Mugging, according to a popular theory, is a consensual act. Split seconds before the assault takes place victims supposedly establish some sort of complicity with their attackers, thus turning the robbery into a contractual arrangement. The same principle is just as easily applied to political assassination. Along the lines traced by Hardy’s famous poem ‘The Convergence of the Twain’, which suggests that the Titanic and the iceberg had actually been waiting to bump into each other, the hated tyrant seeks some kind of consummation in the thrust of a dagger or the discharge of a bullet.
The Archduke Franz Ferdinand, heir to the Habsburg Emperor Franz Josef, appears to have received more than one premonitory glimmer of his death at the hands of the Serb student Gavrilo Princip on 28 June 1914. ‘I know I shall soon be murdered,’ he announced to a relative shortly beforehand, adding that a newly-completed crypt at the family castle stood ready to receive him. Leaving for military manoeuvres in Austria’s newly annexed province of Bosnia, he commented on the sepulchral quality of the candlelight in his imperial railway carriage and joked about ‘a murder attempt in Sarajevo’.

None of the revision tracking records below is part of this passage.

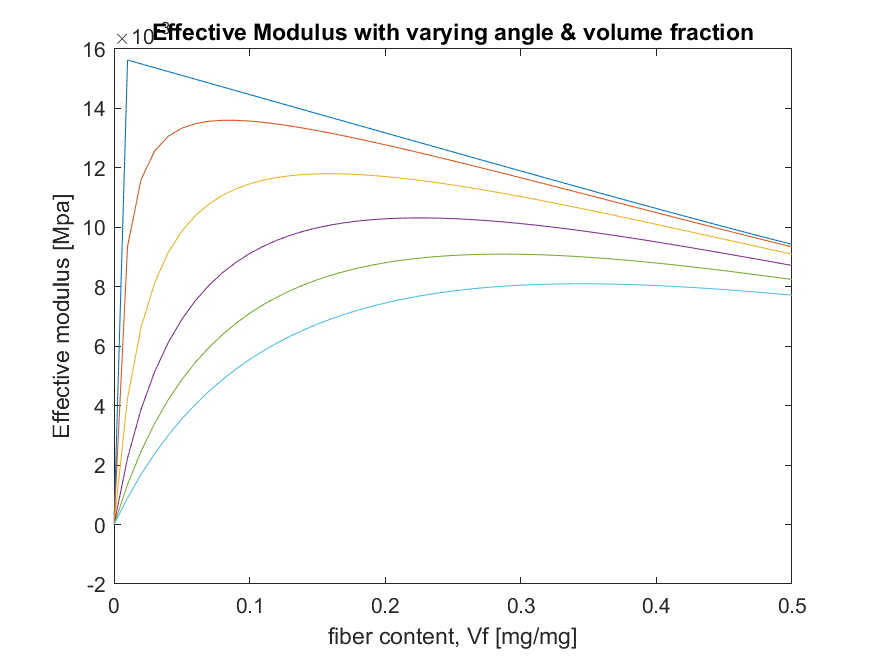
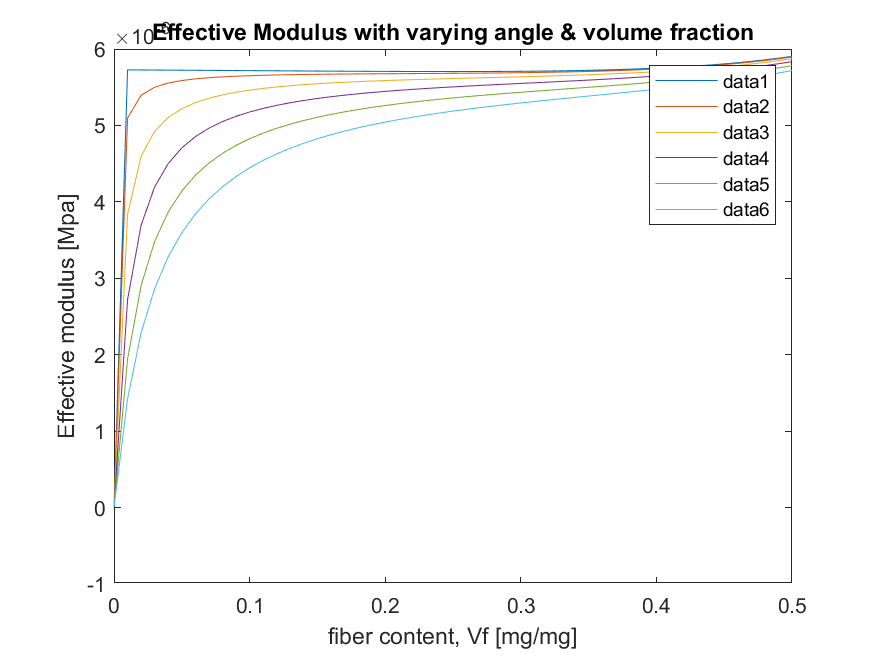
Add files via upload

diff --git a/overall.m b/overall.m
@@ -1,4 +1,4 @@
-% [v_f,m_f] = biochemical_essay(0.4,10.73);%solvent in ml, sample_mass in mg(, tissue_vol in ml)
+[v_f,m_f] = biochemical_essay(0.4,10.73);%solvent in ml, sample_mass in mg(, tissue_vol in ml)
 
 %   [1]         [2]             [3]     [4]        [5]
 %file_name, angle (degrees), width_0, width_1, thickness
@@ -6,12 +6,12 @@ data = ["data/Test Run 1 synthetisch niks.txt",       0, 9.15,  9.14,  1.17;    
         "data/Test Run 2 - 9 rechte fibers.txt",      0, 9.95,  9.91,  1.57;    %run 2
         "data/Test Run 3 synthetisch 70 graden.txt", 70, 9.61,  9.60,  1.5;     %run 3
         "data/Test Run 4 - 10 dubbele fibers.txt",    0, 9.95,  9.91,  1.57;    %run 4
-        "data/Test Run 5 1 vezel.txt",                0, 0.065, 0.064, 0.065;   %run 5
-        "data/Test Run 8 verticaal 1.txt",            0, 0.95,  0.48,  0.22;    %run 6
-        "data/Test Run 9 - 45 graden 1.txt",         45, 3.3,   1.64,  0.9;     %run 7
-        "data/Test Run 8 horizontaal 1.txt",         90, 3.14,  3.03,  0.33;    %run 8
-        "data/Test Run 9 verticaal 2.txt",            0, 4.76,  4.53,  0.91;    %run 9
-        "data/Test Run 10 horizontaal 2.txt",        90, 2.24,  2.12,  0.59];   %run 10
+        %"data/Test Run 5 1 vezel.txt",                0, 0.065, 0.064, 0.065;   %run 5 (verneukt elke grafiek)
+        "data/Test Run 6 verticaal 1.txt",            0, 0.95,  0.48,  0.22;    %run 5
+        "data/Test Run 7 - 45 graden 1.txt",         45, 3.3,   1.64,  0.9;     %run 6
+        "data/Test Run 8 horizontaal 1.txt",         90, 3.14,  3.03,  0.33;    %run 7
+        "data/Test Run 9 verticaal 2.txt",            0, 4.76,  4.53,  0.91;    %run 8
+        "data/Test Run 10 horizontaal 2.txt",        90, 2.24,  2.12,  0.59];   %run 9
 
 %Effective Modulus with varying angle & volume fraction for specific data
 %run
@@ -36,44 +36,48 @@ end
 title('Effective Modulus with varying angle & volume fraction');
 xlabel('fiber content, Vf [mg/mg]');
 ylabel('Effective modulus [Mpa]');
+legend();
 saveas(gcf,'Effective Modulus with varying angle & volume fraction.png');
 
 %Effective Modulus with varying angle
-% % x_angle = 0:1:90;       %Changable var
-% % 
-% % for i = 1:1:size(data,1)%Changable var (set i to 1 or multiple data runs)
-% %     y = [];
-% %     [E_comp, v_m] = stress_strain_test(data(i,1),double(data(i,3)),double(data(i,4)),double(data(i,5)));
-% %     
-% %     for angle = x_angle
-% %         y(end+1) = youngsmodulus(angle, E_comp*(1-v_m), E_comp*v_m, v_m);
-% %     end
-% %     figure(3), plot(x_angle, y);
-% %     hold on
-% % end
-% % 
-% % title('Effective Modulus with varying angles');
-% % xlabel("Angle 'alpha' [degrees]");
-% % ylabel('Effective modulus [Mpa]');
-% % saveas(gcf,'Effective Modulus with varying angle.png');
+x_angle = 0:1:90;       %Changable var
+
+for i = 1:1:size(data,1)%Changable var (set i to 1 or multiple data runs)
+    y = [];
+    disp(i)
+    [E_comp, v_m] = stress_strain_test(data(i,1),double(data(i,3)),double(data(i,4)),double(data(i,5)));
+    
+    for angle = x_angle
+        y(end+1) = youngsmodulus(angle, E_comp*(1-v_m), E_comp*v_m, v_m);
+    end
+    figure(3), plot(x_angle, y);
+    hold on
+end
+
+title('Effective Modulus with varying angles');
+xlabel("Angle 'alpha' [degrees]");
+ylabel('Effective modulus [Mpa]');
+legend();
+saveas(gcf,'Effective Modulus with varying angle.png');
 
 
 %Effective Modulus with varying fiber content
-% % x_vm = 0:0.01:0.5;      %Changable var
-% % 
-% % for i = 1:1:size(data,1)%Changable var (set i to 1 or multiple data runs)
-% %     y = [];
-% %     [E_comp] = stress_strain_test(data(i,1),double(data(i,3)),double(data(i,4)),double(data(i,5)));
-% %     
-% %     for vm = x_vm
-% %         y(end+1) = youngsmodulus(double(data(i,2)), E_comp*(1-v_m), E_comp*v_m, vm);
-% %     end
-% % 
-% %     figure(4), plot(x_vm, y);
-% %     hold on
-% % end
-% % 
-% % title('Effective Modulus with varying angles');
-% % xlabel("Angle 'alpha' [degrees]");
-% % ylabel('Effective modulus [Mpa]');
-% % saveas(gcf,'Effective Modulus with varying fiber content.png');
+x_vm = 0:0.01:0.5;      %Changable var
+
+for i = 1:1:size(data,1)%Changable var (set i to 1 or multiple data runs)
+    y = [];
+    [E_comp] = stress_strain_test(data(i,1),double(data(i,3)),double(data(i,4)),double(data(i,5)));
+    
+    for vm = x_vm
+        y(end+1) = youngsmodulus(double(data(i,2)), E_comp*(1-v_m), E_comp*v_m, vm);
+    end
+
+    figure(4), plot(x_vm, y);
+    hold on
+end
+
+title('Effective Modulus with varying angles');
+xlabel("Angle 'alpha' [degrees]");
+ylabel('Effective modulus [Mpa]');
+legend();
+saveas(gcf,'Effective Modulus with varying fiber content.png');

Franz Ferdinand belongs to that class of assassination victims doomed to extermination for what they represent rather than for any specific wickedness. Though possessed of a temper so filthy as to suggest partial insanity, he was in no position, as yet, to act the role of tyrant. His killing sprees were confined to the non-human. A game bag totalling 272,439 included two elephants, a leopard, a panther and a domestic cat. His tenderer moments focused on his morganatic consort, Sophie Chotek, Duchess of Hohenberg, whom the Austrian nobility, taking its lead from the Emperor, delighted to snub.